It would be an advantage if the new pope “comes from an area that is a mediator between East and West, like Philippines, Central America and Central Europe,” said Bro. Bela Lanyi, an architect and a Society of the Divine Word (SVD) brother.
“For us SVDs, (Manila Archbishop Luis Antonio Cardinal) Tagle would be one of the best (choices),” he said.
Clergymen, in separate interviews, hoped for a prayerful leader who will inspire people to return to the Church -- but one who is also forward thinking enough to canonize “modern saints” like Blessed Mother Teresa of Calcutta and Blessed Pope John Paul II.
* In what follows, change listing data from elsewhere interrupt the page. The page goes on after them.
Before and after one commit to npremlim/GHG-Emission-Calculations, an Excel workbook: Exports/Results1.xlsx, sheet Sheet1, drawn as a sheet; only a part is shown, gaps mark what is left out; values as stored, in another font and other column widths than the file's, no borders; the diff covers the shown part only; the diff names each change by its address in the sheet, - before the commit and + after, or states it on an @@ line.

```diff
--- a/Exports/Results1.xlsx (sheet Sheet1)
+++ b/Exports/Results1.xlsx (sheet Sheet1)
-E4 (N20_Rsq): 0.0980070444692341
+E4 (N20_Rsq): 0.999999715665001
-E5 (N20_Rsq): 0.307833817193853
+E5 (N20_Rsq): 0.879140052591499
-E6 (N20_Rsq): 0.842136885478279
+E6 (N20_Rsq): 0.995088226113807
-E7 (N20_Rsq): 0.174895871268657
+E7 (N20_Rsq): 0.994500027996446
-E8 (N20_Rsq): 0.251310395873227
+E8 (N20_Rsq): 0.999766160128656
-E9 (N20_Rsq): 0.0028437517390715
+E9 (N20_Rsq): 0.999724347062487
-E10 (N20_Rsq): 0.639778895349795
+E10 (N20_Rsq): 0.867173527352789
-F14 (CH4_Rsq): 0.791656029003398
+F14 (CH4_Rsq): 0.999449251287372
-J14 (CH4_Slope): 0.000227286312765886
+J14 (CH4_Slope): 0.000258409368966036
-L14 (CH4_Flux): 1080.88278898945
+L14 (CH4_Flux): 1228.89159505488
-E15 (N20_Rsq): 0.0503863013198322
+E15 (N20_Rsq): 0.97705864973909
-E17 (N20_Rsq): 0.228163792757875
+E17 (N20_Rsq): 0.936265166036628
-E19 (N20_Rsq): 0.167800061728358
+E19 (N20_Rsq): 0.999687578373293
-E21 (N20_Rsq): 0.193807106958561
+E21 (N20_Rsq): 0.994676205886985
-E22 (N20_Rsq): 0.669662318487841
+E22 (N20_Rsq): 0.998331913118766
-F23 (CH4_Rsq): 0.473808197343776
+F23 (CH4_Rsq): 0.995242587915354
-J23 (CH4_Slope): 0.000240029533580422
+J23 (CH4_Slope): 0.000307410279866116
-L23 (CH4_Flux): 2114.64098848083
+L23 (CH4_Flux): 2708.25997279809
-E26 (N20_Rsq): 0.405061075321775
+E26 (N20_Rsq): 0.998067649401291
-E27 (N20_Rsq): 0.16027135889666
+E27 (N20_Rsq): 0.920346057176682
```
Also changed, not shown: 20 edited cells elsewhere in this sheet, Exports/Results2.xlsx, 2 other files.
“The pope, as the Vicar of Christ, should have mainly two qualities: availability, meaning he should go around the world more, and approachability, meaning anyone can approach him,” said Msgr. Achilles Dakay, Archdiocesan Media Liaison officer and Archdiocesan Commission of Family Life chairman.
“There should be authentic interpretation of the traditions of the church,” Dakay added.
Leny Occasiones, Gabriela partylist-Cebu chapter director, said a pope who is open-minded, non-discriminatory and grounded is needed for the modern times.
“We need a pope that listens with an open heart and mind to what the faithful think; a pope who goes down to the grassroots level and sees what they need. We need a pope who does not discriminate on the basis of one’s sexual orientation,” she said.
She listed as priority issues reproductive health, the admission of women into the priesthood and a serious investigation and punishment of abusive priests.
In contrast, lawyer Lito Mahinay believes the next pope should guard church traditions.
He is a legal counsel for the Task Force for Family and Life Visayas Inc., which has questioned the legality of the Reproductive Health Law.
“The next Pope must be prepared for martyrdom. Inherent in his office is to preserve and protect the old, inflexible and immutable teachings of Jesus, the ultimate head of the Church,” he said.
“An attempt to veer away and compromise what is inflexible and immutable may be popular to the present generation but in the end (may become) a disaster to our faith and salvation of many,” he added.
The first puffs of smoke from the Sistine Chapel chimney should emerge sometime around 6:30 p.m. (around 1:30 a.m. Wednesday in Manila). Black smoke from the burned ballot papers means no pope. White smoke means the 266th pope has been chosen. (With AP/Sun.Star Cebu)
Published in the Sun.Star Cebu newspaper on March 12, 2013.